Unnamed alcohol brand owners have warned the state-owned alcohol retailer applying the labels in Canada’s Yukon territory that it may be infringing trademarks and guilty of defamation, say local media reports.
The Yukon trial had been running from one shop for little more than one of the eight months intended. No new labels have been applied to bottles and cans, but those already applied have be left in place. The trial began late last month.
The enforced hiatus may have implications elsewhere: Ireland decided this month to introduce labels warning of the risk, while Australia’s newly-released draft alcohol strategy mentions alcohol’s contribution to cancer cases and suggests “readable, impactful” warning labels.
Campaigners have also raised concerns that the labels have replaced rather than supplemented labels warning of the risk of drinking alcohol in pregnancy. Labels saying “Warning, drinking alcohol during pregnancy can cause birth defects” had been applied since 1991.
The trial is part of the second phase of the Northern Territories Alcohol Study led by researchers from Public Health Ontario and the Canadian Institute for Substance Use Research at the University of Victoria. Its research suggests enhanced labelling could have benefits.
Yukon has the highest alcohol sales per head in in Canada. ■
Tough new drink limits you won’t see on the bottle

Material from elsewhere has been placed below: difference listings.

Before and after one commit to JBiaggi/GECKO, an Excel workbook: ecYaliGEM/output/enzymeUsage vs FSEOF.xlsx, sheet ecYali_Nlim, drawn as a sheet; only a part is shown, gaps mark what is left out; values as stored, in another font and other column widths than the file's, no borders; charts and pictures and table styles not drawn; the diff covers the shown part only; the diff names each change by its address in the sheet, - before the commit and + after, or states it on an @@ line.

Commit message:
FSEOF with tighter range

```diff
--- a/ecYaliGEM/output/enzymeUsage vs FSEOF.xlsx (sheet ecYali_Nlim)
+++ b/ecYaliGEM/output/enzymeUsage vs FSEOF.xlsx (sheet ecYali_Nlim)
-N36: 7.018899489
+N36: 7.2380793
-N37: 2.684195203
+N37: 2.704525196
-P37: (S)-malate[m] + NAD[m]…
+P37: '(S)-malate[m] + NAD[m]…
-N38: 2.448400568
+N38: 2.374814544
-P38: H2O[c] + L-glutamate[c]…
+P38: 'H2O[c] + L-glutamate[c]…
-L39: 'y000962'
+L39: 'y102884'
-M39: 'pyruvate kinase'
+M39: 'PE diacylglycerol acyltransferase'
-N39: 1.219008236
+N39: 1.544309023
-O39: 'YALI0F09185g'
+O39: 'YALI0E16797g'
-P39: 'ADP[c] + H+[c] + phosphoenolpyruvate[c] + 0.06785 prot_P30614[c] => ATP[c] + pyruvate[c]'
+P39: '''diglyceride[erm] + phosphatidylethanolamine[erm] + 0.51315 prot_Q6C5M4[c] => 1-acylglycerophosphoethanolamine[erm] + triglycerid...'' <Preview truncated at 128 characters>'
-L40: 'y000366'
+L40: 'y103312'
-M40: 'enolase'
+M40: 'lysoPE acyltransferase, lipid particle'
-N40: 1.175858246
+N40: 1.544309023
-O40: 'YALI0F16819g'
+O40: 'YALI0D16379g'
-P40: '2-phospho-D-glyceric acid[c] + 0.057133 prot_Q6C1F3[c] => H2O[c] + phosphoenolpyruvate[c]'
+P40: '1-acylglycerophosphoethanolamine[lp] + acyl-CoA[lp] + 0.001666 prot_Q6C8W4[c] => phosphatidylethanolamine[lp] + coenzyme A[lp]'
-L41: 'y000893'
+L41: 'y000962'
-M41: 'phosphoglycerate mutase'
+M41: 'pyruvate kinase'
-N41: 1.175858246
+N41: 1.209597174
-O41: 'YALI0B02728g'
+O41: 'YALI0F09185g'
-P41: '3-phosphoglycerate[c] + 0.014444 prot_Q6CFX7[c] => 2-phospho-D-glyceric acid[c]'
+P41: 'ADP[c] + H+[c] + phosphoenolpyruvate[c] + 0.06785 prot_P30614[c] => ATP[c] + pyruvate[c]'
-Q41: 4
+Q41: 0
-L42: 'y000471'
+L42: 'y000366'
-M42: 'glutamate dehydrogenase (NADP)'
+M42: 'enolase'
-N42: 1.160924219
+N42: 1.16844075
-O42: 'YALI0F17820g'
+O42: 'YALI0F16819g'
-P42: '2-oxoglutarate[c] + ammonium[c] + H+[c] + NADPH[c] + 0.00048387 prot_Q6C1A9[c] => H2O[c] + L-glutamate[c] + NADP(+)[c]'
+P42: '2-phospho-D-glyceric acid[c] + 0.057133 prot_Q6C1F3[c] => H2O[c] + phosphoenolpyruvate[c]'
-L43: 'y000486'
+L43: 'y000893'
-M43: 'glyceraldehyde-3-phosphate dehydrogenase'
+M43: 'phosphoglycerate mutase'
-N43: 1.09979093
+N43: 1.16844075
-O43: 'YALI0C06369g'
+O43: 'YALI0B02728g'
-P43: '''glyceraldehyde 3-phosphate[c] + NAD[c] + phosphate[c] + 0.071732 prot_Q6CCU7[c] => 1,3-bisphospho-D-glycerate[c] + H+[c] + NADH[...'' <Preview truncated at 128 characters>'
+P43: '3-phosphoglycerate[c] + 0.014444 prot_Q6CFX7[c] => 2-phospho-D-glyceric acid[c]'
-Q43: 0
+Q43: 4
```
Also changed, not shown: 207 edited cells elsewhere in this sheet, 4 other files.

[This story was first reported by Alcohol Companion*] Many drinks firms are keen to avoid printing the latest government guidance on alcohol units on labels–meaning they could profit as Britons adhere to previous less strict advice.
*Note: It is good to see the Daily Mail follow up on the story first revealed by Alcohol Companion almost a fortnight ago. It is a development worthy of wider attention. Just to point out, however. The headline talks about “drink limits”, but they are guidelines. And the unnamed organisation which described the government advice as “dead in the water” was an offshoot of the Campaign for Real Ale, called Drinkers’ Voice. With over 80% of British consumers wanting better health information on the labels of alcoholic drinks, it is hard to see how a small outfit campaigning to remove this information can be described as “consumer groups”. ■